neilcicierega said: How am I supposed to feel comfortable watching my supporters question anyone’s gender, no matter the context? It was my first reaction too, but I didn’t act on it, because it’s not worth the risk of erasing the gender of someone who’s being honest.
Why are you having this conversation with me in a comment where your followers can’t see it? I dislike it when other prominent bloggers do this to me. I do have a lot of followers though so if you were banking on privacy it won’t work. You could have easily reblogged this and answered it on your blog.
No one said no matter what the context. I wouldn’t doubt just any sexist blogger’s gender online, and I’m not in the practice of doing so. The context is the person is anonymous and thus concealing their identity. If you don’t agree with what those feminists are doing, you can stay out of it because it’s really not your job to correct feminists when they’re discussing sexism (and it’s ESPECIALLY not your job to revoke the feminist title from feminists). it’s your job to correct men and educate anti-feminists. That’s your work as an ally, to make unfeminist places more feminist, not to talk over or talk down to feminists.
My guess is this is the first anon of this kind you have gotten. Guess what, I and other feminist bloggers have gotten countless anons like that. Maybe stop for a second and think we may have some idea on how to handle this.
I have literally never seen a feminist use the argument you claimed you got from feminism in that edit. I’ve only seen anti-feminists cry “misgendering” when their identity is question on anon. There is no erasure of their gender because they are concealing their gender by being on anon. Every social justice blogger i know and read doubts an anon’s identity if they advocate oppressive arguments and claim oppressed identities to back it up. We can’t afford to believe them because then we are privileging their view points as just as valid as people whose identities are known and are visible. That’s super unfair because that anon could be anyone. There are privileged people who do this ON PURPOSE so that their arguments will be acknowledged and seen as a “woman’s” or gay person’s or Black person’s actual view point.

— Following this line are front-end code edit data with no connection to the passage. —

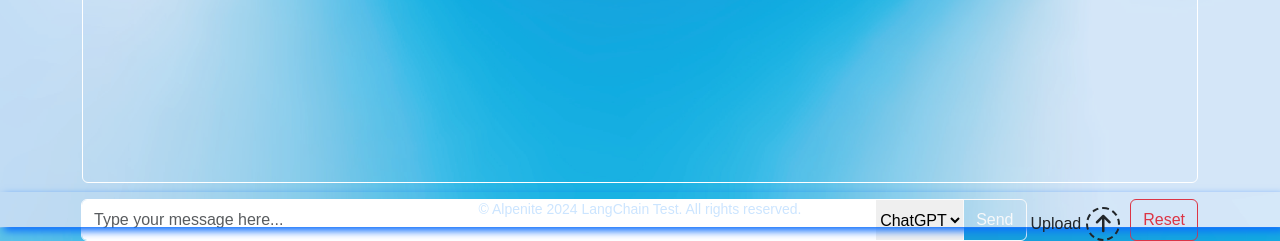
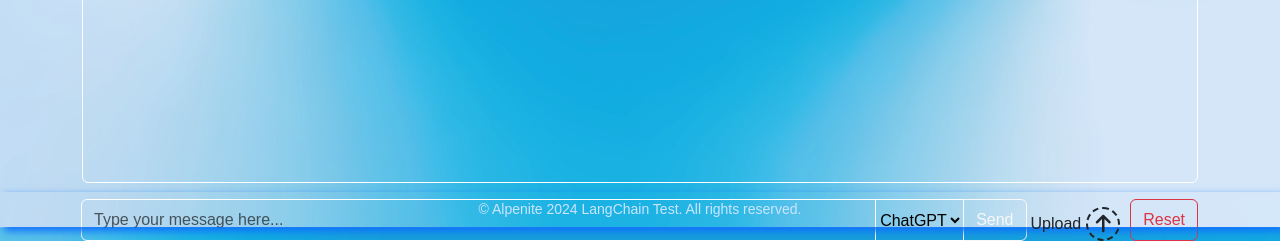
Before and after one commit to sarahelshark/LangChainChatBot, a Flask app: page / in a window 1280 px wide. Shown: the part 573-814 px from the top of the page. Run offline with Flask 3, Linux system fonts and the light colour scheme; some libraries are stand-ins or nearby versions.

Commit message:
test per screen

```diff
--- a/static/css/main.css
+++ b/static/css/main.css
@@ -202,6 +202,13 @@ footer p {
   background-color: var(--primary-darker);
 }
 
+.form-control, #modelSelect {
+  background-color: transparent !important;
+}
+/* Eliminare */
+#modelSeelect>option {
+  color: black !important;
+}
 /* Loader Styles */
 .loader {
   border: 4px solid var(--secondary-loader);
```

I can understand not wanting to question the gender of the anon yourself because you have male privilege and that anon might not and of course you don’t want to deny their view as a man. But us feminists who aren’t men don’t have privilege over the anon and our voices are thus more valid because we are putting a name and face to our words and that anon isn’t. That anon struck me as a dude, especially since most women I know, even anti-feminist women, were not very aware of feminism growing up, as girls. Our ideas about feminism may have been negative, but I don’t know any girls who were super conscious of the effect feminism had on them as children while they were children. Most women become more aware of feminism when they get older. I’ve never even seen an anti-feminst women put forward the claim that anon put forward–there is reason to doubt them.
I think at the very least you can concede that us doubting the anon’s identity doesn’t make us “so-called feminists” and it was wrong of you to refer to people that way.